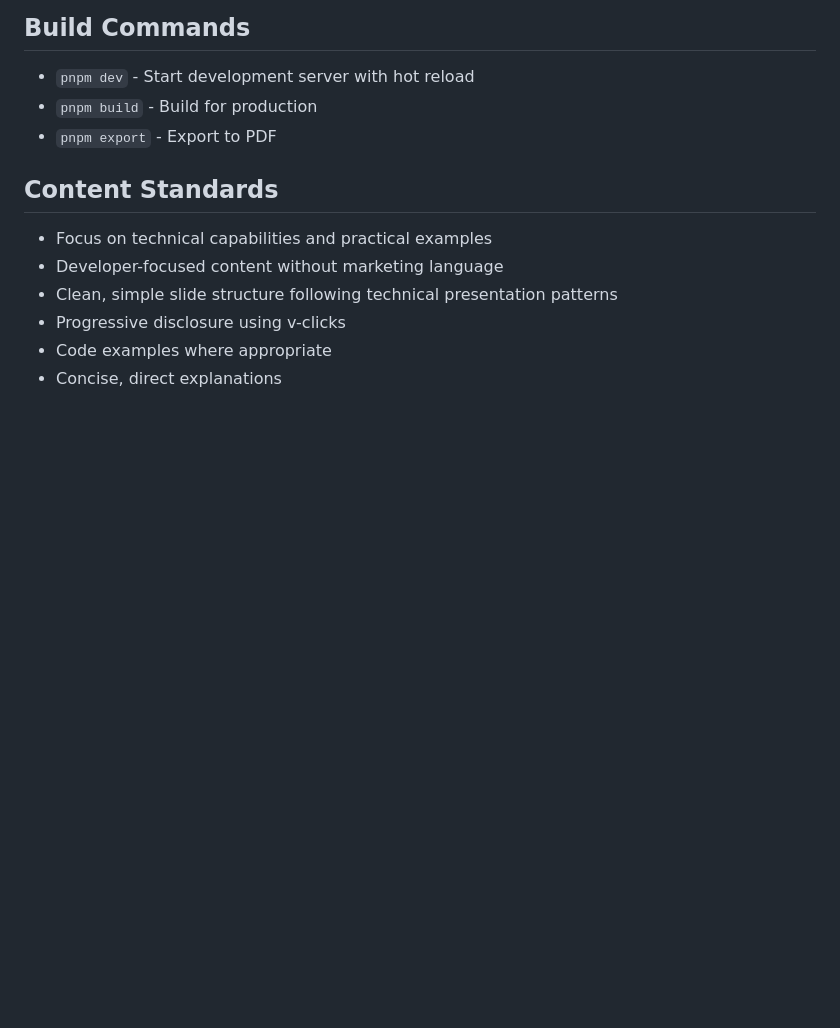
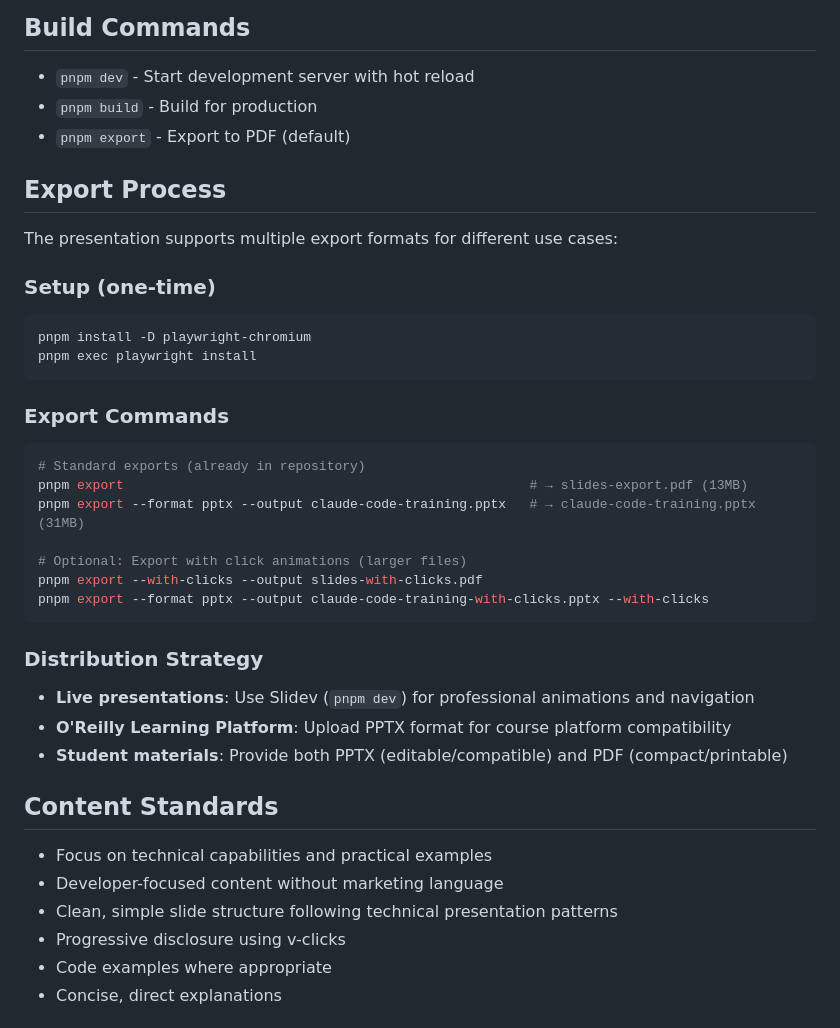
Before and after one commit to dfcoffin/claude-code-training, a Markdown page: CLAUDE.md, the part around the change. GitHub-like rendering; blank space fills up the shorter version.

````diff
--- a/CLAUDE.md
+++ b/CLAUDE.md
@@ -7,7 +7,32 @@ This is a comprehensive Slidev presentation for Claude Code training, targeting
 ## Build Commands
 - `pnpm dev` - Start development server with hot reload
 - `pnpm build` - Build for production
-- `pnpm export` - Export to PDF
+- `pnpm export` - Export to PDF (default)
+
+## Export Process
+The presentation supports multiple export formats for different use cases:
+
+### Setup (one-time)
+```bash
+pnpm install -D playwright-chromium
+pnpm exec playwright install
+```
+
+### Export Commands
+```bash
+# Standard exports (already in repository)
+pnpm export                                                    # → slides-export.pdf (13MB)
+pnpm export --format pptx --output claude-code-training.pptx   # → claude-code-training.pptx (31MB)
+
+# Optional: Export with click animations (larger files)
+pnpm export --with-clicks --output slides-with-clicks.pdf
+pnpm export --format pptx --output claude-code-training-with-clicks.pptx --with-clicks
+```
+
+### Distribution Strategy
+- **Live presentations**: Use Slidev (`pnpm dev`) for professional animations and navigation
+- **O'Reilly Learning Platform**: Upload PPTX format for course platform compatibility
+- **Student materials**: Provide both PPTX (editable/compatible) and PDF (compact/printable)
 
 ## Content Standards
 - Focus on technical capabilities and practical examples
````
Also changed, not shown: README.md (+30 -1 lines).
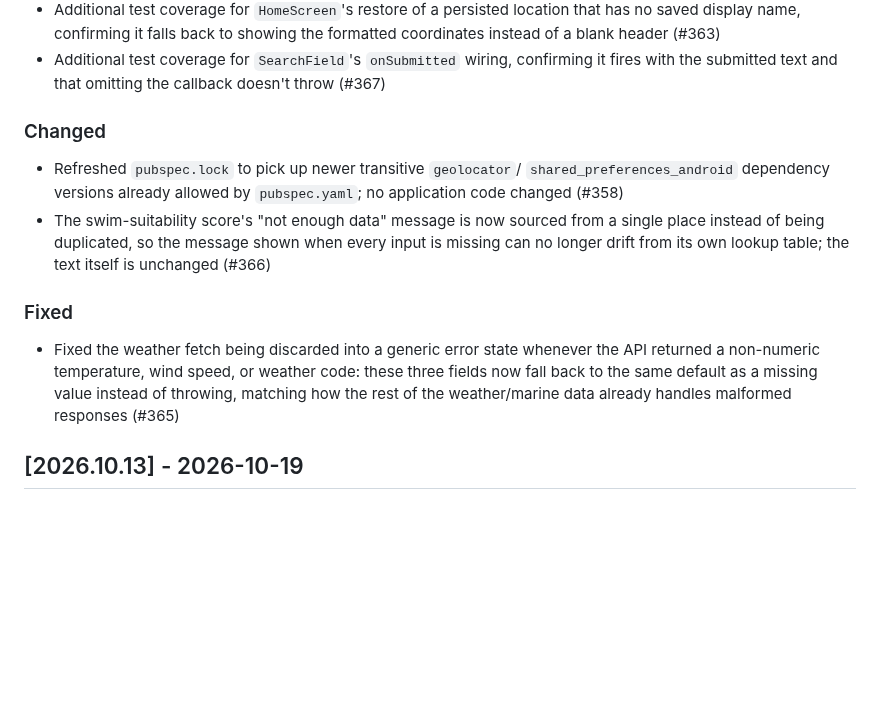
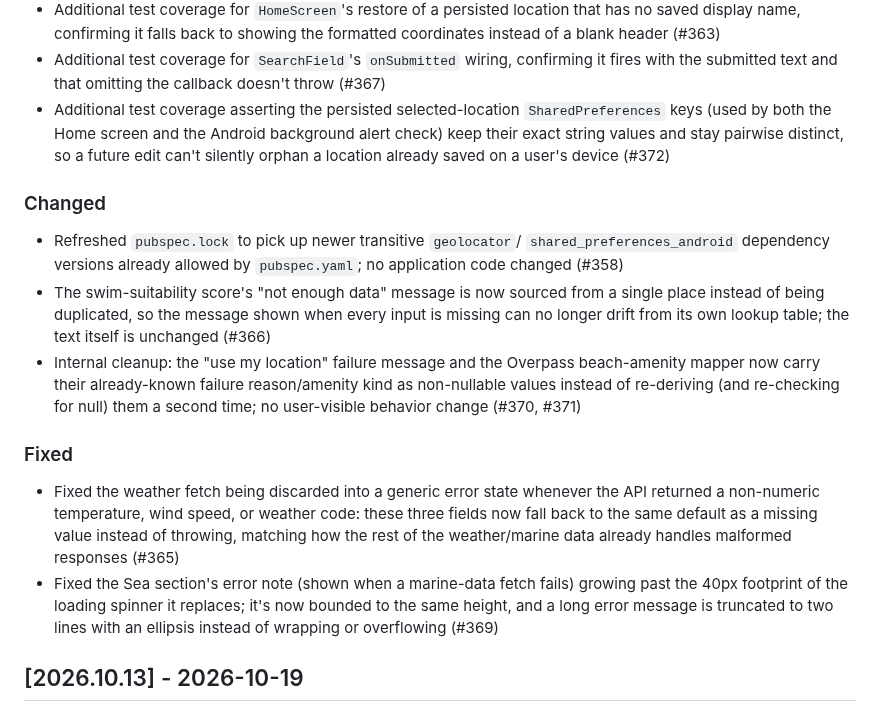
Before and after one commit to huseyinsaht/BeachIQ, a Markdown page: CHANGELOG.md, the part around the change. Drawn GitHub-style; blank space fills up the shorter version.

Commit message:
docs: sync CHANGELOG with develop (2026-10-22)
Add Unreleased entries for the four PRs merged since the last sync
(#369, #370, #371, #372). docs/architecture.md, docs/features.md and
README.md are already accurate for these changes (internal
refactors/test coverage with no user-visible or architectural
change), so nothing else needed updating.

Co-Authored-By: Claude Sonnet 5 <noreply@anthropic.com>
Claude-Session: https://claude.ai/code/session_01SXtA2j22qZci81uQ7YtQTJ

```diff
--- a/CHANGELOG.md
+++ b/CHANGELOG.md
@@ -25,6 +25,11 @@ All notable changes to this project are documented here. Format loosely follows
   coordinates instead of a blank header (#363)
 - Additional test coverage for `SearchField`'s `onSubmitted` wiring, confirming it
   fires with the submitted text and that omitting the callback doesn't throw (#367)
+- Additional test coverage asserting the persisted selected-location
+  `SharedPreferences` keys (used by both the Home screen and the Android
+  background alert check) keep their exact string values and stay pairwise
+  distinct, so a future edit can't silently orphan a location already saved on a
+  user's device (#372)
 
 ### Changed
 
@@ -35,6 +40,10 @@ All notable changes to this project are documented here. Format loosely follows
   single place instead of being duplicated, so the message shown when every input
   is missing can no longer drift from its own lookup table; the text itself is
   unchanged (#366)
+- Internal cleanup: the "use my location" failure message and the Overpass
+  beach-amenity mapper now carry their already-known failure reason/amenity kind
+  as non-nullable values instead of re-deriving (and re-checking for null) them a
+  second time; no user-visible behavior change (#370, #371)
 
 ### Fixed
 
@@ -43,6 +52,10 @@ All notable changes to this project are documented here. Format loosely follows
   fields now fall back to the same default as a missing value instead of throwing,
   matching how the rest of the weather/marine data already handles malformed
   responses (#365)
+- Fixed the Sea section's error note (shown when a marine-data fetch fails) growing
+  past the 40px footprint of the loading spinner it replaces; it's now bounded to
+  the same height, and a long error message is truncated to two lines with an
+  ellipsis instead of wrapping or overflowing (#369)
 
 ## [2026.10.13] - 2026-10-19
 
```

PROBLEM: Scan the records for the string "documented" and report each line where it occurs.

RESPONSE AREA:
@@ -25,6 +25,11 @@ All notable changes to this project are documented here. Format loosely follows
@@ -35,6 +40,10 @@ All notable changes to this project are documented here. Format loosely follows
@@ -43,6 +52,10 @@ All notable changes to this project are documented here. Format loosely follows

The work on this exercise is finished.